> _Task prompt_
Match the word "person". Return each line of the data below where it appears.

> _Extracted material_
* * * * *

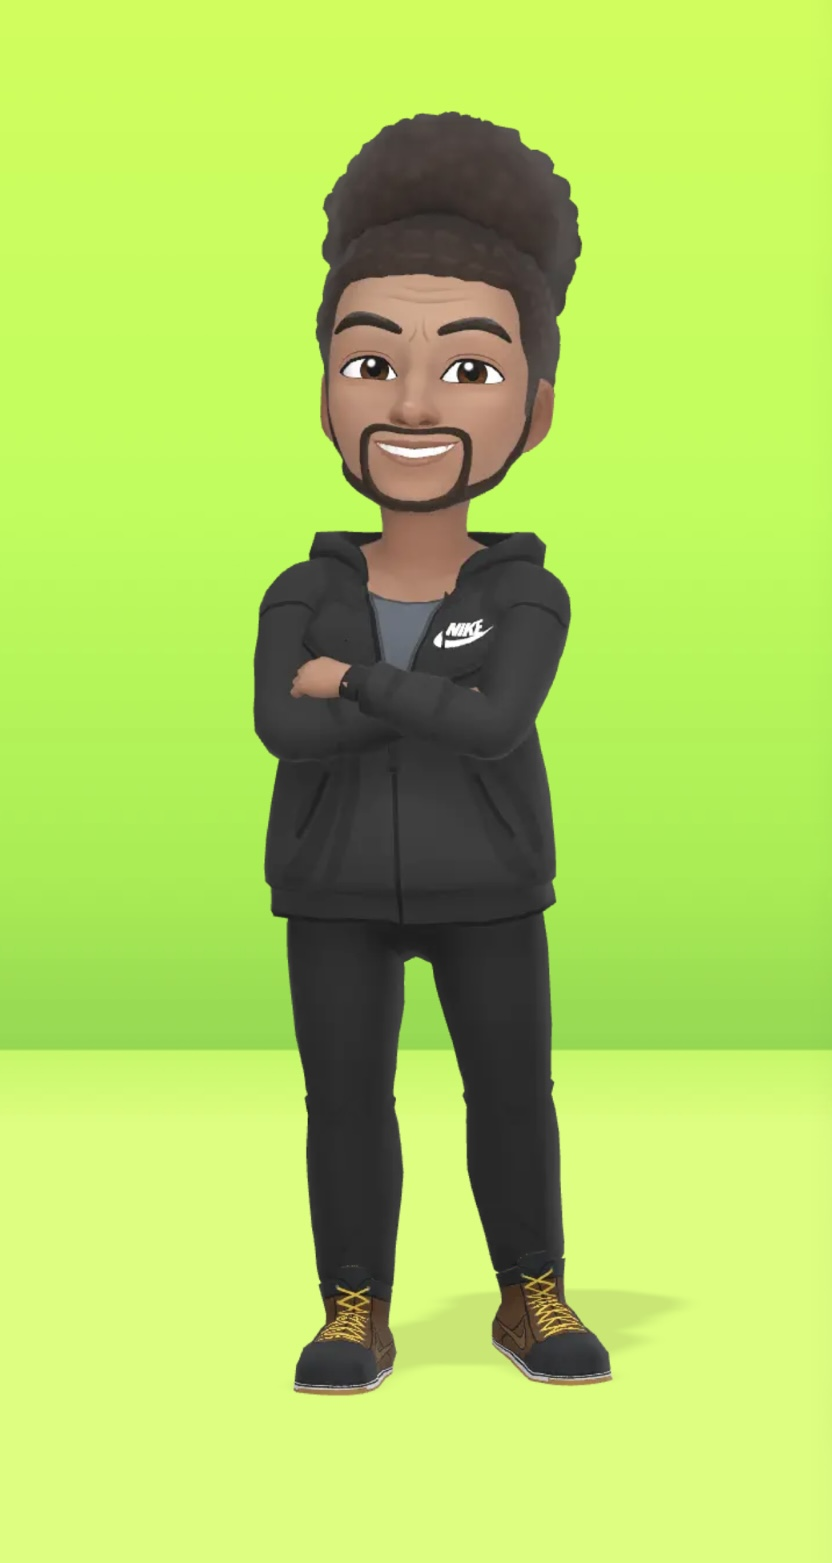
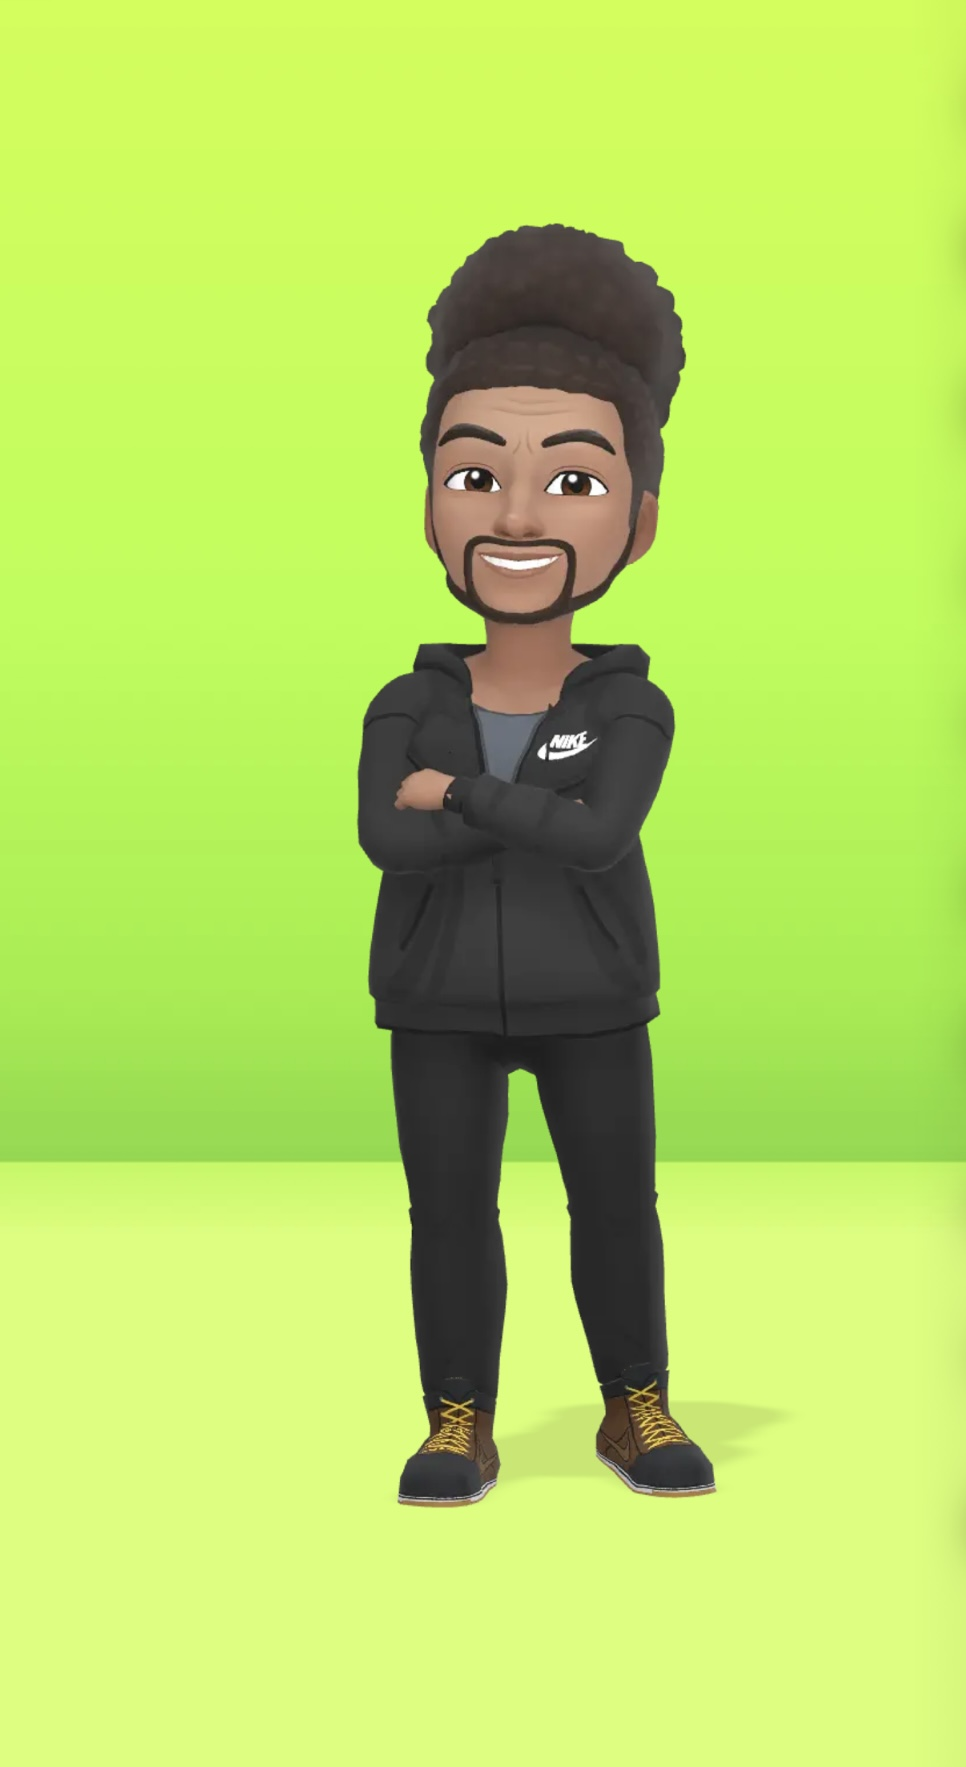
Update team images and descriptions in about.html

Changed region(s): [[0.0, 0.0614, 1.0, 0.8906]]

diff --git a/about.html b/about.html
@@ -65,8 +65,18 @@
       <p class="lead">See the team behind the magic!</p>
       <hr />
       <div class="team-images">
-        <img class="team-img" src="assets/images/ethan.jpg" alt="Image of a person named Ethan" />
-        <img class="team-img" src="assets/images/beth.jpg" alt="Image of a person named Beth" />
+        <img class="team-img-1" src="assets/images/ethan.jpg" alt="Image of a person named Ethan" />
+        <img class="team-img-2" src="assets/images/beth.jpg" alt="Image of a person named Beth" />
+      </div>
+      <div>
+        <p>
+          <strong class="names">Ethan</strong> is a passionate home cook who loves experimenting with new ingredients and techniques. He enjoys
+          creating dishes that are both delicious and visually appealing, and he’s always on the lookout for fresh inspiration.
+        </p>
+        <p>
+          <strong class="names">Beth</strong> is a self-taught baker with a sweet tooth and a love for all things dessert. She’s known for her
+          creative flavor combinations and stunning cake designs, and she’s constantly dreaming up new treats to share with friends and family.
+        </p>
       </div>
     </div>
 

diff --git a/assets/css/style.css b/assets/css/style.css
@@ -28,6 +28,10 @@ h6 {
 .nav-link {
   color: #e07a5f !important;
 }
+
+.names {
+  color: #e07a5f;
+}
 /******************* Alignment *******************/
 
 .mt-5 {
@@ -58,14 +62,14 @@ footer {
   justify-content: space-between;
 }
 
-.team-img {
+.team-img-1,
+.team-img-2 {
   flex: 1;
-  margin: 0 10px;
-  height: 50%;
-  width: 50%;
-  margin-top: 20px;
-  margin-bottom: 30px;
+  height: 100%;
+  width: 30%;
+  margin: 20px 10px 30px;
 }
+
 /******************* Styles *******************/
 
 .page-title {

* * * * *

> _Your response_
-        <img class="team-img" src="assets/images/ethan.jpg" alt="Image of a person named Ethan" />
-        <img class="team-img" src="assets/images/beth.jpg" alt="Image of a person named Beth" />
+        <img class="team-img-1" src="assets/images/ethan.jpg" alt="Image of a person named Ethan" />
+        <img class="team-img-2" src="assets/images/beth.jpg" alt="Image of a person named Beth" />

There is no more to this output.